John Libbey Eurotext

Psychogenic non-epileptic seizures Volume 18, issue 4, December 2016


1 Minnesota Epilepsy Group, PA,
2 Department of Neurology, University of Minnesota, Minnesota,
3 Division of Neuropsychiatry and Behavioral Neurology, Rhode Island Hospital
4 Departments of Neurology and Psychiatry, Brown University, Providence, Rhode Island, USA
* Correspondence: Robert Doss Minnesota Epilepsy Group, PA, 225 Smith Avenue North, Suite 201, St. Paul, MN, 55102, USA

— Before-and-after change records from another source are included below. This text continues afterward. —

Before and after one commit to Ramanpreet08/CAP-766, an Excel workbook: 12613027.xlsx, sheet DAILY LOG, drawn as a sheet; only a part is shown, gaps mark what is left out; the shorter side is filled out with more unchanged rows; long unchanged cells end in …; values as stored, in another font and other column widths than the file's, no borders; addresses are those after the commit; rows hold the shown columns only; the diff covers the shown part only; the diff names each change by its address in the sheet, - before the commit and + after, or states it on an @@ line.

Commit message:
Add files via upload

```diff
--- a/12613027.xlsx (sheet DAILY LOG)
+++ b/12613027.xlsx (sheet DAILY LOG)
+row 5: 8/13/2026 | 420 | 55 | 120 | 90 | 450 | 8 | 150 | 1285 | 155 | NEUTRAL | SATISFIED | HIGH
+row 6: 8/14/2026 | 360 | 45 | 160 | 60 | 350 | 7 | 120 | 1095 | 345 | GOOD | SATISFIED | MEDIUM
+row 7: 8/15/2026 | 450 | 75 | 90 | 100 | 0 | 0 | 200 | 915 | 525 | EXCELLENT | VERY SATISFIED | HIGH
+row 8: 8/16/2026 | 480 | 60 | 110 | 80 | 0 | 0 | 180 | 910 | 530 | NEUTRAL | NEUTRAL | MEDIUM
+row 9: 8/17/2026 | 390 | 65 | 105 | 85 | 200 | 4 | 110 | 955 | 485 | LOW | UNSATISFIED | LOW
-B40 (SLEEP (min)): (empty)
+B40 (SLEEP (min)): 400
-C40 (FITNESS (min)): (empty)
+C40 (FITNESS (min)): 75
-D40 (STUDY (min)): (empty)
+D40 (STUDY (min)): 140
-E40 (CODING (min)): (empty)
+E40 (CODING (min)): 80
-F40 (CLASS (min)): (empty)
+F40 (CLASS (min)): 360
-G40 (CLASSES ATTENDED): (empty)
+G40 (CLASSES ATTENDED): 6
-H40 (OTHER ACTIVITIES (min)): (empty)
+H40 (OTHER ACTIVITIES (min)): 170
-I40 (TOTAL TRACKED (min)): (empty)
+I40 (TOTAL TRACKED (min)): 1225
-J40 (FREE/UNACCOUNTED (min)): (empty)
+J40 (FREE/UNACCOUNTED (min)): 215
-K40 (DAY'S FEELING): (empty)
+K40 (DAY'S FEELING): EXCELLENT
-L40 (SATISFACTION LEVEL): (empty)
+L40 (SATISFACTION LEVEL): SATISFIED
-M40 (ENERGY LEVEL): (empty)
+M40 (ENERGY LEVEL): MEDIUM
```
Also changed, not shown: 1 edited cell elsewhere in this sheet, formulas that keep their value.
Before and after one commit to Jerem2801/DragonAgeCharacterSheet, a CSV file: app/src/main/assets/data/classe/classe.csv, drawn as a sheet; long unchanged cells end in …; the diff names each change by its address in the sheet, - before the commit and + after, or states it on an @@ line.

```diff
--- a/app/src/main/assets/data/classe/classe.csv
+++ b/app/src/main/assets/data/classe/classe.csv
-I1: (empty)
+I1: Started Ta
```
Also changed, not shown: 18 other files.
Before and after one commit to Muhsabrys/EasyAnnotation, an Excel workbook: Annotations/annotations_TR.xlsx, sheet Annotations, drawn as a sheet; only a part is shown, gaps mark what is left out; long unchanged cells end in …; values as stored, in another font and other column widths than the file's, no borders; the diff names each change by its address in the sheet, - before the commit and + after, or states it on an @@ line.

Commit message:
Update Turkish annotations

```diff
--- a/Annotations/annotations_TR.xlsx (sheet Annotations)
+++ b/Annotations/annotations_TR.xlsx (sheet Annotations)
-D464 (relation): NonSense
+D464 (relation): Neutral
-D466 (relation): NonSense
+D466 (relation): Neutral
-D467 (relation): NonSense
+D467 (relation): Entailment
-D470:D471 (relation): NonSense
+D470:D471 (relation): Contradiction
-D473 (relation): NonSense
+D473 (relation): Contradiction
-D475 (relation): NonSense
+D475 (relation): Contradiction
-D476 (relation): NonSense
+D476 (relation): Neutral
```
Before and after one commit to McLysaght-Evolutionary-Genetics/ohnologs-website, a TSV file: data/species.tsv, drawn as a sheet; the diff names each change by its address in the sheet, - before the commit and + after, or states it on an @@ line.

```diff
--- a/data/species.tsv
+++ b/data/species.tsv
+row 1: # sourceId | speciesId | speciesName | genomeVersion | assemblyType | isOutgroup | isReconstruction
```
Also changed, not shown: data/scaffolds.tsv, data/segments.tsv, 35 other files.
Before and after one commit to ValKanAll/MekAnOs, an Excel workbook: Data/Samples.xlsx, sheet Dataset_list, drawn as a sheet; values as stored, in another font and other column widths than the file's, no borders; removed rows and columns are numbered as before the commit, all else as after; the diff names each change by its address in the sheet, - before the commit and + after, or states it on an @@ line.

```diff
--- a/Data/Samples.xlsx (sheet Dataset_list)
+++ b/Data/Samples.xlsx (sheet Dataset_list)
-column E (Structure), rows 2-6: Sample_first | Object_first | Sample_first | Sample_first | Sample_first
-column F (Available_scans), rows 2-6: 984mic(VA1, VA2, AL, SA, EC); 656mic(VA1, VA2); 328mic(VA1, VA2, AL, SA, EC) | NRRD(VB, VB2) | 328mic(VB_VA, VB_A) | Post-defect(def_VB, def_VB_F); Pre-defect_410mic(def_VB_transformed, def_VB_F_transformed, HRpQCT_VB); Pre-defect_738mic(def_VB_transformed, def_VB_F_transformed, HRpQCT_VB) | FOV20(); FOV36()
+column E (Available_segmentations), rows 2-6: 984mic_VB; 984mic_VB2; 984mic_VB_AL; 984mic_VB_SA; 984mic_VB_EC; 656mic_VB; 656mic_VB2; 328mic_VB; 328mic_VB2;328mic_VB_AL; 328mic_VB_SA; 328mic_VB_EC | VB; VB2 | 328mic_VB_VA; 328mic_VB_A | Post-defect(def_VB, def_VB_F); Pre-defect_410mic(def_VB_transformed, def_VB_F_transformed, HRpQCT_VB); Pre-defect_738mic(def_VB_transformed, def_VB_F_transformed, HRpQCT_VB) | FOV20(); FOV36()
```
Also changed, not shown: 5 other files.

Psychogenic non-epileptic seizures (PNES) are diagnosed in at least 10-40% of the patients seen for long-term monitoring of epilepsy, and it is no surprise that patients with PNES are often treated for epilepsy. Given the substantial economic costs and mental health burden of misdiagnosis, it is imperative to establish early identification, correct diagnosis, and effective treatment of PNES in order to provide the greatest opportunity for remission of events, improved psychological functioning, and social-vocational outcome. This article outlines an informed, practical approach to diagnosing this common condition and provides a summary of factors, based on medical history and semiology, that may suggest PNES. We discuss also the issues of communicating the diagnosis to the patient and making treatment recommendations which should ideally be coordinated using a multi-disciplinary team approach, involving the disciplines of neurology, psychiatry, psychology, social work, and nursing.